> Required action: Return every line from the one with "After one commit to avishekdhakal7/django-blog, a" through the one with "makor updates", inclusive, exactly as it appears below.

> Collected data entries:
————

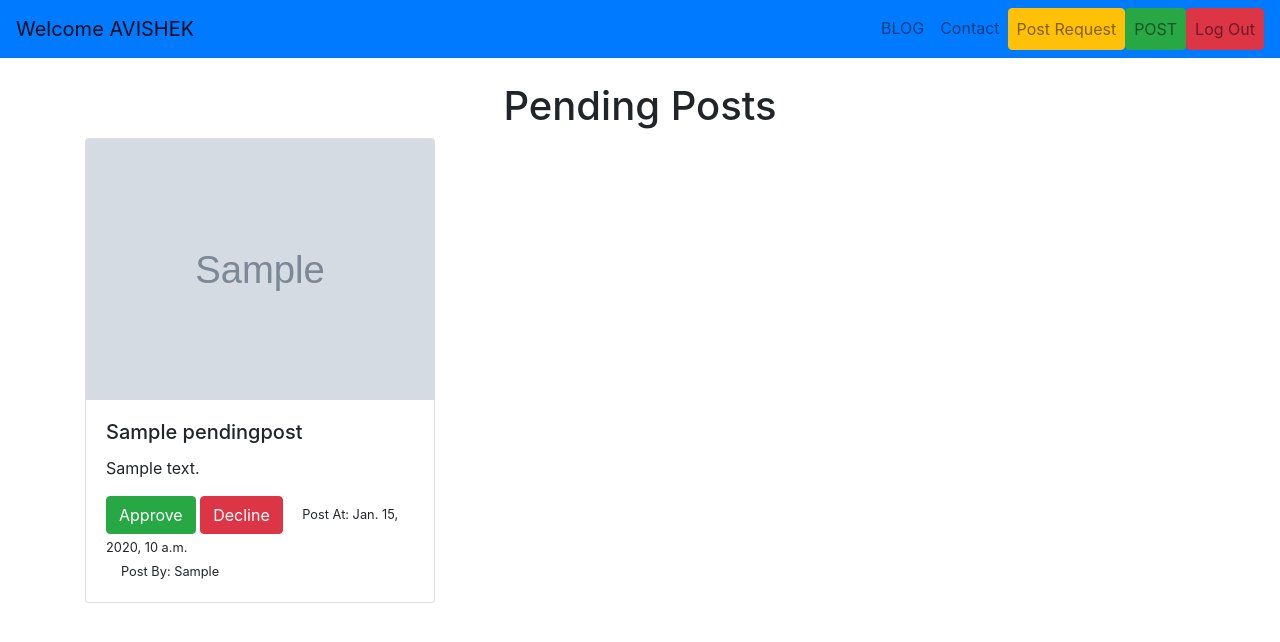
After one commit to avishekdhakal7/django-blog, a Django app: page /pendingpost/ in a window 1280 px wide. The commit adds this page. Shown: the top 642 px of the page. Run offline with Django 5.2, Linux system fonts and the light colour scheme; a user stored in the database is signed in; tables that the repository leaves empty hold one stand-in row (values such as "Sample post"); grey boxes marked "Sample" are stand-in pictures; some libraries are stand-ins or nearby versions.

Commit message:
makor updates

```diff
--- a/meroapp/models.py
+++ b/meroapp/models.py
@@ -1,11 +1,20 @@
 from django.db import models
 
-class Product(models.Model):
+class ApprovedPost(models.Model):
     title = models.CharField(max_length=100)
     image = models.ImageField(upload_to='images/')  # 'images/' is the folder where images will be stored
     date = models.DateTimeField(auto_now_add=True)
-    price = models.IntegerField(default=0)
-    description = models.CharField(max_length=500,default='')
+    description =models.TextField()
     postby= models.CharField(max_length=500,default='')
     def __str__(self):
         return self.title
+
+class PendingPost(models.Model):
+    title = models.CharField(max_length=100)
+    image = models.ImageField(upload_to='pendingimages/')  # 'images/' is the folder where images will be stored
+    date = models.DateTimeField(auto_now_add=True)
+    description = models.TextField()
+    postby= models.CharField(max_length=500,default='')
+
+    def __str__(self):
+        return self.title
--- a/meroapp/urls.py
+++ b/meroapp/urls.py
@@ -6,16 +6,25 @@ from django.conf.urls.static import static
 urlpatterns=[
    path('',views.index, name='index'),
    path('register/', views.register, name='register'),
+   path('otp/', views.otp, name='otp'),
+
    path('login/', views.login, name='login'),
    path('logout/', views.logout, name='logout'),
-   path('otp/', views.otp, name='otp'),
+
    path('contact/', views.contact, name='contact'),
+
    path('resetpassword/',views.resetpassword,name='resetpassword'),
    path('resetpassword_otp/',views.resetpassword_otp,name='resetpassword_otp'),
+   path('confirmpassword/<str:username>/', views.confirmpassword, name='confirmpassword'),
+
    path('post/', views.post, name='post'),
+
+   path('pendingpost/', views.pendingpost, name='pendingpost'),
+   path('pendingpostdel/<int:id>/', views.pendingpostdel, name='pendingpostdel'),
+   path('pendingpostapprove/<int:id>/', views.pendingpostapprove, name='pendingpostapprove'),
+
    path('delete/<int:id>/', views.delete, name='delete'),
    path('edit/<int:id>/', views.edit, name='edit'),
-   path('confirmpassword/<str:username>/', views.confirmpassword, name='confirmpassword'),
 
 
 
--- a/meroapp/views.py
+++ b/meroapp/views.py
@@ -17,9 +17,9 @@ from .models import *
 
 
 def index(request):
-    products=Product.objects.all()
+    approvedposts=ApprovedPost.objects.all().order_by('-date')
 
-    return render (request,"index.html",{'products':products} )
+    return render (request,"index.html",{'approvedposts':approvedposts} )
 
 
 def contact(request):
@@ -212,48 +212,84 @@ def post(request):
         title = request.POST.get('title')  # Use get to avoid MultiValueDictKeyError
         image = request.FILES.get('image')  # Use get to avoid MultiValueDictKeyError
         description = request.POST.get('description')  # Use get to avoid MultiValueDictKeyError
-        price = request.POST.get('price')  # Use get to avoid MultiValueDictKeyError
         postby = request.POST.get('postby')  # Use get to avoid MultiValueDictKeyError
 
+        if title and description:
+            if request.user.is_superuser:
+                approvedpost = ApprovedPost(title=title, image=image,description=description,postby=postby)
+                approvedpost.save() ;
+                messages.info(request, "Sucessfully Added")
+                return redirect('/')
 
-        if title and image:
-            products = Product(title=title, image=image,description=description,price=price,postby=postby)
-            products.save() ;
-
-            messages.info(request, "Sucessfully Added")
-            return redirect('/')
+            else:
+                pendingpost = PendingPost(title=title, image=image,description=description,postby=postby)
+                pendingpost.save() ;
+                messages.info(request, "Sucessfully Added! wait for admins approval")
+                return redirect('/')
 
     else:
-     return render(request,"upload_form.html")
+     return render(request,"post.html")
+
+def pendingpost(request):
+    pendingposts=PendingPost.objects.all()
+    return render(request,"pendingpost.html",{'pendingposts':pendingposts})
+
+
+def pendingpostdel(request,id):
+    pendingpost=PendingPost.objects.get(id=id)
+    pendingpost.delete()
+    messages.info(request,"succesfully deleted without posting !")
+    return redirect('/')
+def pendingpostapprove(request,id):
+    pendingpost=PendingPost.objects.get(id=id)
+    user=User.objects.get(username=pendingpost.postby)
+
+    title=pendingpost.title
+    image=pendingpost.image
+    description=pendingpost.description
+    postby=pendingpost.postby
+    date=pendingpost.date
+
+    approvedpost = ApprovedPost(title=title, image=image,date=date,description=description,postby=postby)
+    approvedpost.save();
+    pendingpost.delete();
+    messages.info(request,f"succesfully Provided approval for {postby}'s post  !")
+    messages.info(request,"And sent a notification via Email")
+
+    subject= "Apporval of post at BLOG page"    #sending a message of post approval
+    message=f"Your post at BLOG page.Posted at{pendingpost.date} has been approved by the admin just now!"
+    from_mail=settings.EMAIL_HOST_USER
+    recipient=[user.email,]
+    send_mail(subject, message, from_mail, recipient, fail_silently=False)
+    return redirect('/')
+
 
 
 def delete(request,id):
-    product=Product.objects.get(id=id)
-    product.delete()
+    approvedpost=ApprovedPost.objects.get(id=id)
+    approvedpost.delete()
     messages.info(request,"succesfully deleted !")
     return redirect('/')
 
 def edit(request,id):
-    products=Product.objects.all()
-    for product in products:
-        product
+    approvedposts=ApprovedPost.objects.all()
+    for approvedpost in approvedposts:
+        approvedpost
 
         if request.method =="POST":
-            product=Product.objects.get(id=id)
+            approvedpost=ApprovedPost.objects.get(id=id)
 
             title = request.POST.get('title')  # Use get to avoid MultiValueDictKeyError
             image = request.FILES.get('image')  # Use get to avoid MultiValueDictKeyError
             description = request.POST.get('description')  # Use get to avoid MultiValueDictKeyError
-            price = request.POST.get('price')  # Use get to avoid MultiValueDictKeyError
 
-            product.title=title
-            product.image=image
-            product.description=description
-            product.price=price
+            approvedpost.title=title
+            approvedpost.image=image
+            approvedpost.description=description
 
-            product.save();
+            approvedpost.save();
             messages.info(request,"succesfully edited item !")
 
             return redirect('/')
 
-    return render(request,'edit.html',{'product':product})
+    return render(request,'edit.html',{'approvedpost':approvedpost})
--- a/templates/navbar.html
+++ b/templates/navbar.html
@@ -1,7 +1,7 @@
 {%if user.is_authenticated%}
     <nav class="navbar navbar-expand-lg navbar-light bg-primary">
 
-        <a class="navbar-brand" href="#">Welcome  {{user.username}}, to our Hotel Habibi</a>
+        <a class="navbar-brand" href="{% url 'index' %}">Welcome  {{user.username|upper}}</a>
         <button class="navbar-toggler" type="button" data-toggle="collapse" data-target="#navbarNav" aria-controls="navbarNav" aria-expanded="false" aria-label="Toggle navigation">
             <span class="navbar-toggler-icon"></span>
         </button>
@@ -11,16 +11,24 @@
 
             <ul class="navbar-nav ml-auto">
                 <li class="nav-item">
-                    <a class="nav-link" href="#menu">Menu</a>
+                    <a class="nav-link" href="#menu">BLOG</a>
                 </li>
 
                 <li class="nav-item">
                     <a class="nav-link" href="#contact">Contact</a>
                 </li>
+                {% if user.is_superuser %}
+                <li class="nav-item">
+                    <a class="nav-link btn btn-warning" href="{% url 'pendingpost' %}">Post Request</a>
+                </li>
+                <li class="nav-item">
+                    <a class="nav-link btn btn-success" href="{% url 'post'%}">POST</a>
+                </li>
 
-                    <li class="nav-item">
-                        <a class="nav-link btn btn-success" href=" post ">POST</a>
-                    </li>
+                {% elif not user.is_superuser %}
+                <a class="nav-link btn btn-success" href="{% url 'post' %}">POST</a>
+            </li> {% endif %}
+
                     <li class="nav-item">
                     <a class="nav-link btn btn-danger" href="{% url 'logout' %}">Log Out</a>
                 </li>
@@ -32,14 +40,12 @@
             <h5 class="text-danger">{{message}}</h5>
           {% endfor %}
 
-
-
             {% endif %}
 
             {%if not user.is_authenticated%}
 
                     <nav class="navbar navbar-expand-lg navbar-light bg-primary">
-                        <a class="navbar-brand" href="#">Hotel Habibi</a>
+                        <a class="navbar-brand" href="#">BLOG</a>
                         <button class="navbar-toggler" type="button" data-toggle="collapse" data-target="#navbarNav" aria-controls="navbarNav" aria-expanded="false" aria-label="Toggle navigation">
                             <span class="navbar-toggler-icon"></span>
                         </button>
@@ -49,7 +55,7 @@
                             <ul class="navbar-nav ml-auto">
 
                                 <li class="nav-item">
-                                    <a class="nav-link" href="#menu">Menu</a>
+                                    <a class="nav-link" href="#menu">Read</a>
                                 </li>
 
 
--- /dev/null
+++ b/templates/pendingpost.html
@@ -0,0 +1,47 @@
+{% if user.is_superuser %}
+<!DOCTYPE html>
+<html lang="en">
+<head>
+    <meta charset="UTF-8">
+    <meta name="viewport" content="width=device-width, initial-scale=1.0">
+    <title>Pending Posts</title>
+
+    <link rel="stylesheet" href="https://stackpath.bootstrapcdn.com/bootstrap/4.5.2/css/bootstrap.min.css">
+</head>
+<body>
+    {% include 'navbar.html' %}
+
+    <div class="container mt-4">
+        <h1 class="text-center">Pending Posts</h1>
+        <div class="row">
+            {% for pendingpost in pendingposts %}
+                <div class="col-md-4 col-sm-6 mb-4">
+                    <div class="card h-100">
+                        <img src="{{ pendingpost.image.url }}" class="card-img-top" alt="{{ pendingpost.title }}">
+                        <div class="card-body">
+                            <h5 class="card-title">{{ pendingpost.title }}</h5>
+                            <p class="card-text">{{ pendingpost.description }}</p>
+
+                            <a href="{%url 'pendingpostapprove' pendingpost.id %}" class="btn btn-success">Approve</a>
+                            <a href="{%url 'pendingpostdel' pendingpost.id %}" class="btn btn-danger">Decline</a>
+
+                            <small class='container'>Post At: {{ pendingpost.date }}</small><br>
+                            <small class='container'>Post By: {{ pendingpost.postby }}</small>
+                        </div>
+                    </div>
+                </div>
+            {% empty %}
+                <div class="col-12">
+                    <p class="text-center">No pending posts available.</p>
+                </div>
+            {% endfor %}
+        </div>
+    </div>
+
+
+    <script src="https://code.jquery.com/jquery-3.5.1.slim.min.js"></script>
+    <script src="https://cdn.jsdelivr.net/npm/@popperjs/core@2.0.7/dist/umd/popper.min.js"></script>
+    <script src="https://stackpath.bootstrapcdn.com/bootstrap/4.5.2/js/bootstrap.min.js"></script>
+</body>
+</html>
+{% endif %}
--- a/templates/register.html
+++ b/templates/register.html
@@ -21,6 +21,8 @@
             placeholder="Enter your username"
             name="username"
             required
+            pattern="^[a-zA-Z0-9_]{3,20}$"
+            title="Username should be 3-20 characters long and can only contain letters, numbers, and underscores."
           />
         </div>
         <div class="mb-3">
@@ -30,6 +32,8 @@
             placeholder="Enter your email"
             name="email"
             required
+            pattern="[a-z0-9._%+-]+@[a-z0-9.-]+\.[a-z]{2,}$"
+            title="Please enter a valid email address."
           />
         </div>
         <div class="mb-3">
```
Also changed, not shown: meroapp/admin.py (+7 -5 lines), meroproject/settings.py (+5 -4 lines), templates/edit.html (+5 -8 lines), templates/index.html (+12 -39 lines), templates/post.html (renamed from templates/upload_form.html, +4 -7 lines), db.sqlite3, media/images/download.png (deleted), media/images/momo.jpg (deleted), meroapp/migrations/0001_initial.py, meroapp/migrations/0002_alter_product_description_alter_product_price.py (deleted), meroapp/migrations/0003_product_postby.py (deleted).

————

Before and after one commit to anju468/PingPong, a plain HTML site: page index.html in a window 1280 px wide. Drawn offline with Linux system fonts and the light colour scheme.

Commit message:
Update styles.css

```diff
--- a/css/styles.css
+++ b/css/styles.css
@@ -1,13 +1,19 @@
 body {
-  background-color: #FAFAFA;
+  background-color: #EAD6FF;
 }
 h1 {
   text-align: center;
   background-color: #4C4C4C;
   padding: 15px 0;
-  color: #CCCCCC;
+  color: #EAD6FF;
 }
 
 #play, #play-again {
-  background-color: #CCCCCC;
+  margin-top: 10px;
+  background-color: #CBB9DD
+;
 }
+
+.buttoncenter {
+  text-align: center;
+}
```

————

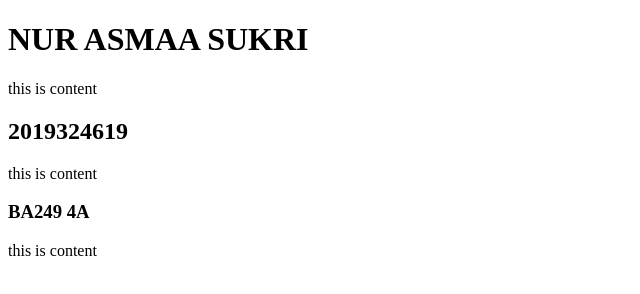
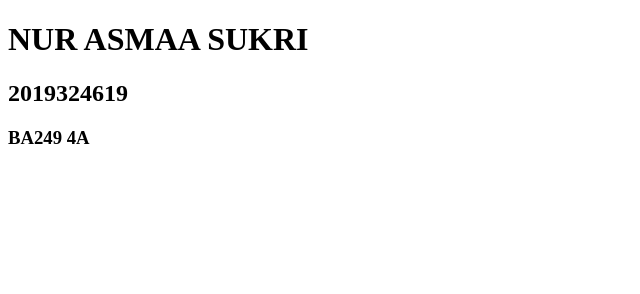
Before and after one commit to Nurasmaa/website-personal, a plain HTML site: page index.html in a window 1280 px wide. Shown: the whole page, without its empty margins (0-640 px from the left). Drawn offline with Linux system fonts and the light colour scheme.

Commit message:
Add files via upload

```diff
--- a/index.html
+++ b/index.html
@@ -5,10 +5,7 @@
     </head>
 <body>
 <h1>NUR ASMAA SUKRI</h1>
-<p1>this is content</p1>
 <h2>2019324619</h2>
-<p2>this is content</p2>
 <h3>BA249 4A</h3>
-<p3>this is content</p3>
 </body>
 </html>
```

————

> Problem solution:
After one commit to avishekdhakal7/django-blog, a Django app: page /pendingpost/ in a window 1280 px wide. The commit adds this page. Shown: the top 642 px of the page. Run offline with Django 5.2, Linux system fonts and the light colour scheme; a user stored in the database is signed in; tables that the repository leaves empty hold one stand-in row (values such as "Sample post"); grey boxes marked "Sample" are stand-in pictures; some libraries are stand-ins or nearby versions.

Commit message:
makor updates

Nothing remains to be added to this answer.